**Given entries**
^^^^
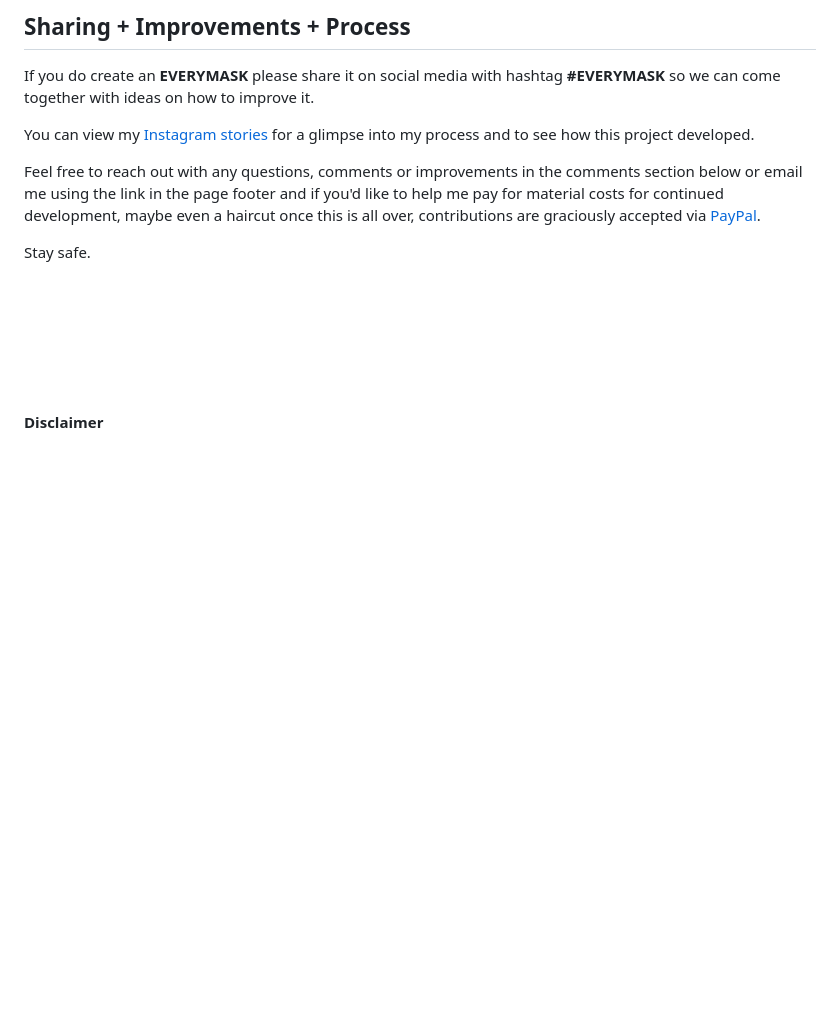
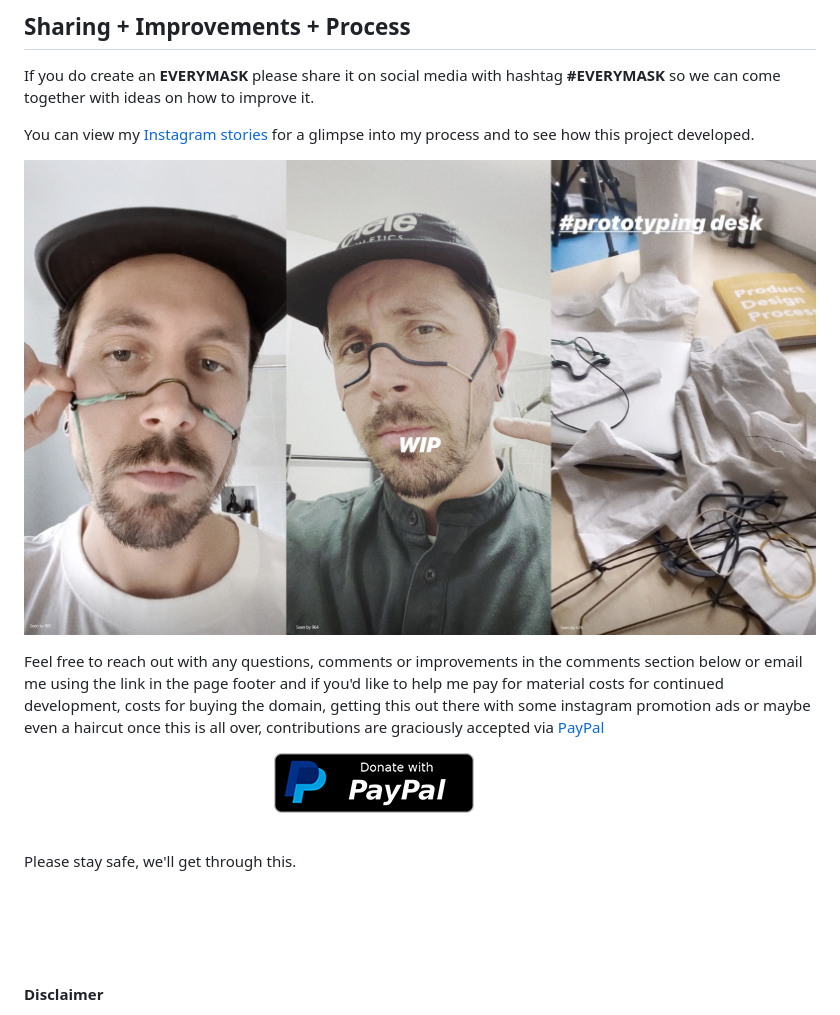
Before and after one commit to roowilliams/roowilliams.com, a Markdown page: src/projects/2020-covid-mask.md, the part around the change. GitHub-like rendering; pictures changed too: src/images/everymask-process.jpg (added), src/images/paypal-donate-button.png (added); blank space fills up the shorter version.

```diff
--- a/src/projects/2020-covid-mask.md
+++ b/src/projects/2020-covid-mask.md
@@ -162,9 +162,15 @@ If you do create an __EVERYMASK__ please share it on social media with hashtag _
 
 You can view my <a href="https://www.instagram.com/stories/highlights/17887213792507206/" target="_blank">Instagram stories</a> for a glimpse into my process and to see how this project developed.
 
-Feel free to reach out with any questions, comments or improvements in the comments section below or email me using the link in the page footer and if you'd like to help me pay for material costs for continued development, maybe even a haircut once this is all over, contributions are graciously accepted via <a href="https://paypal.me/roowilliams12" target="_blank">PayPal</a>.
+![EVERYMASK v2 Development Process](../images/everymask-process.jpg)
 
-Stay safe.
+Feel free to reach out with any questions, comments or improvements in the comments section below or email me using the link in the page footer and if you'd like to help me pay for material costs for continued development, costs for buying the domain, getting this out there with some instagram promotion ads or maybe even a haircut once this is all over, contributions are graciously accepted via <a href="https://paypal.me/roowilliams12" target="_blank">PayPal<a/>
+
+<a href="https://paypal.me/roowilliams12" target="_blank"><img src="../images/paypal-donate-button.png#width=40px;" alt="PayPal donate button"></a>
+
+
+<br />
+Please stay safe, we'll get through this.
 
 
 <br />
```
Also changed, not shown: 3 other files.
^^^^
**Work to complete**
Looking only at the lines of the material above, count those containing "instagram" and give that number by itself.

**Answer to this problem**
2